Most of the things we do on a day to day basis produce some level of carbon footprint. Switching on the light, taking a shower, putting the kettle on, driving to work, the clothes we wear and the food we eat – all of those things involve the consumption of energy to work or be produced. And despite the rise of renewable energy sources, energy is still for the most part created by the burning of fossil fuels. And burning fossil fuels releases carbon dioxide and other ‘greenhouse gases’, into the atmosphere. It is these greenhouse gases which are held responsible for the climate change which is currently threatening the balance of nature.
In an attempt to create a unified global response to climate change the UN’s Kyoto Agreement created an international system of carbon-caps and carbon trading. The outcome of the Kyoto Agreement was that developed industrial countries that had historically contributed most to global emissions would have limits placed on their carbon emissions which would be gradually reduced with time. The countries would pass these emissions caps on to the industries that contributed most to the total carbon emissions produced by the country obliging them to reduce their emissions through investment in carbon efficient technology and practices.
Carbon offsetting was introduced as a flexibility mechanism to help industries to cope with these new caps on their emissions. Carbon reducing projects were set-up around the globe and these projects are funded by the sale of carbon offsets. So, a renewable energy project in Africa, or a project in Asia aiming to reduce the pollution caused by farming in the region are financed by selling carbon offsets to western corporations. Approved experts will calculate how many tonnes of carbon equivalent emissions these projects save from entering the atmosphere and award a respective number of carbon offset units to the project annually. Western companies which are struggling to keep within the cap set by the Kyoto Protocol can buy these offsets in order to compensate for the number of tonnes of emissions by which they exceed their limit.

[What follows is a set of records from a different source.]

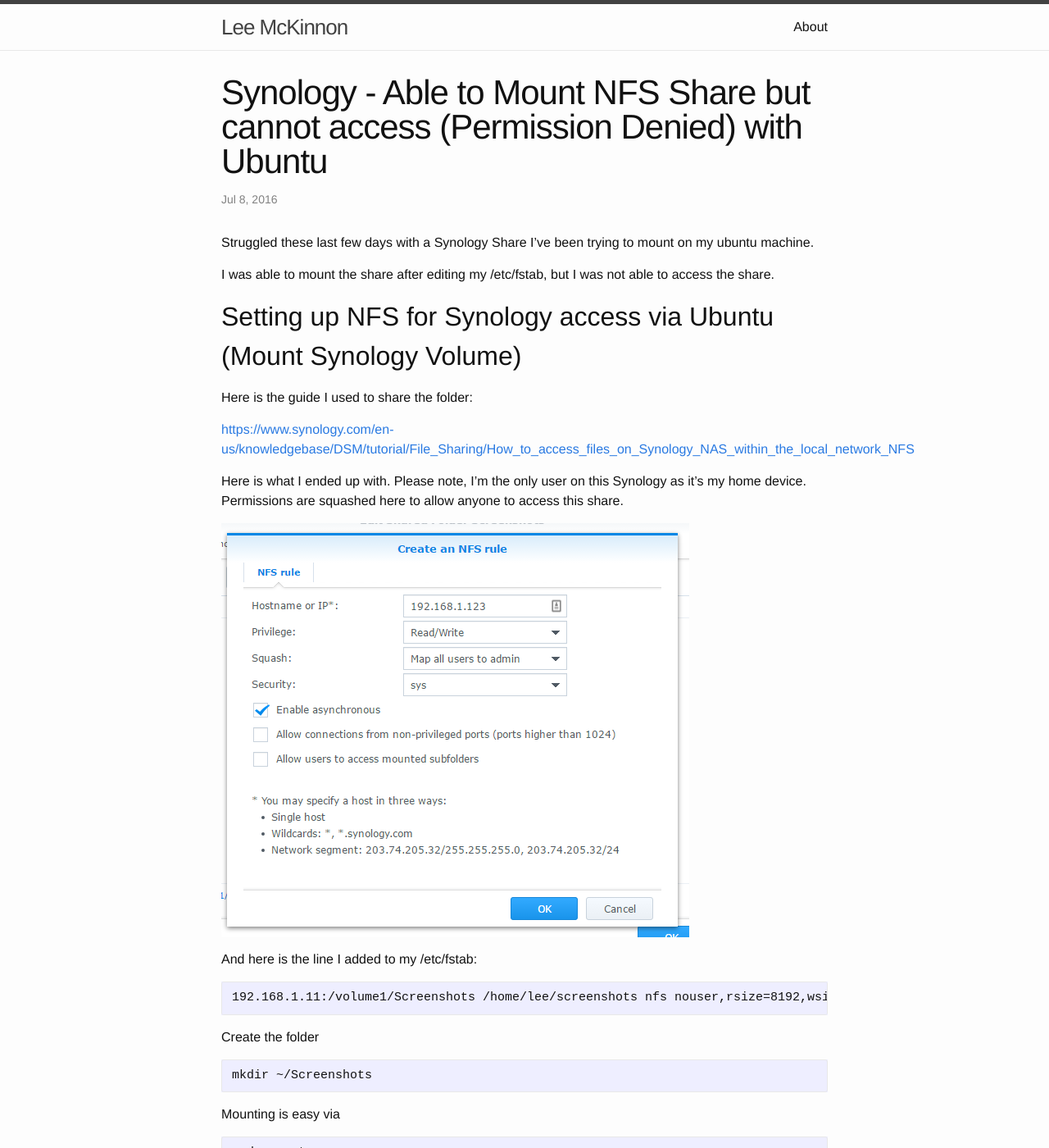
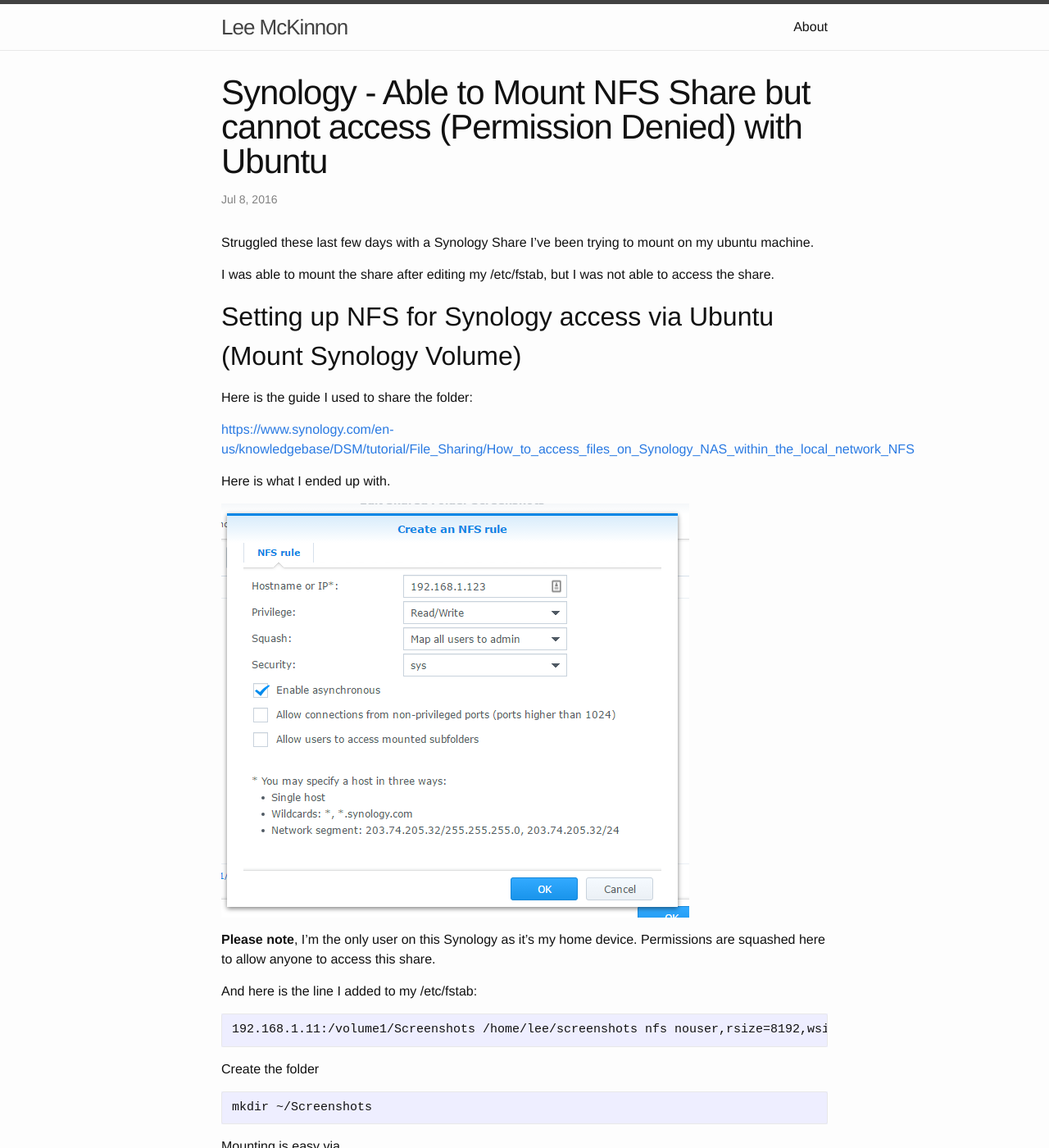
Before and after one commit to leemac/leemac.github.io, a Jekyll site: the page built from _posts/2016-07-08-synology-permission-denied.md, in a window 1280 px wide and 1400 px high. Shown: the whole window at 82% size. Built offline with Jekyll 4.4.1, drawn with Linux system fonts in a browser that asks for light colours.

```diff
--- a/_posts/2016-07-08-synology-permission-denied.md
+++ b/_posts/2016-07-08-synology-permission-denied.md
@@ -13,9 +13,11 @@ Here is the guide I used to share the folder:
 
 [https://www.synology.com/en-us/knowledgebase/DSM/tutorial/File_Sharing/How_to_access_files_on_Synology_NAS_within_the_local_network_NFS](https://www.synology.com/en-us/knowledgebase/DSM/tutorial/File_Sharing/How_to_access_files_on_Synology_NAS_within_the_local_network_NFS)
 
-Here is what I ended up with. Please note, I'm the only user on this Synology as it's my home device. Permissions are squashed here to allow anyone to access this share.
+Here is what I ended up with.
 
 ![Synology UI](/images/synology_permission.png)
+
+**Please note**, I'm the only user on this Synology as it's my home device. Permissions are squashed here to allow anyone to access this share.
 
 And here is the line I added to my /etc/fstab:
 
```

With time many companies and organisations have started buying carbon offsets out with the Kyoto Agreement as part of their corporate social responsibility initiatives. So companies which are not obliged by law to offset their carbon emissions are doing so anyway. Some environmentally conscious households now also buy carbon offsets.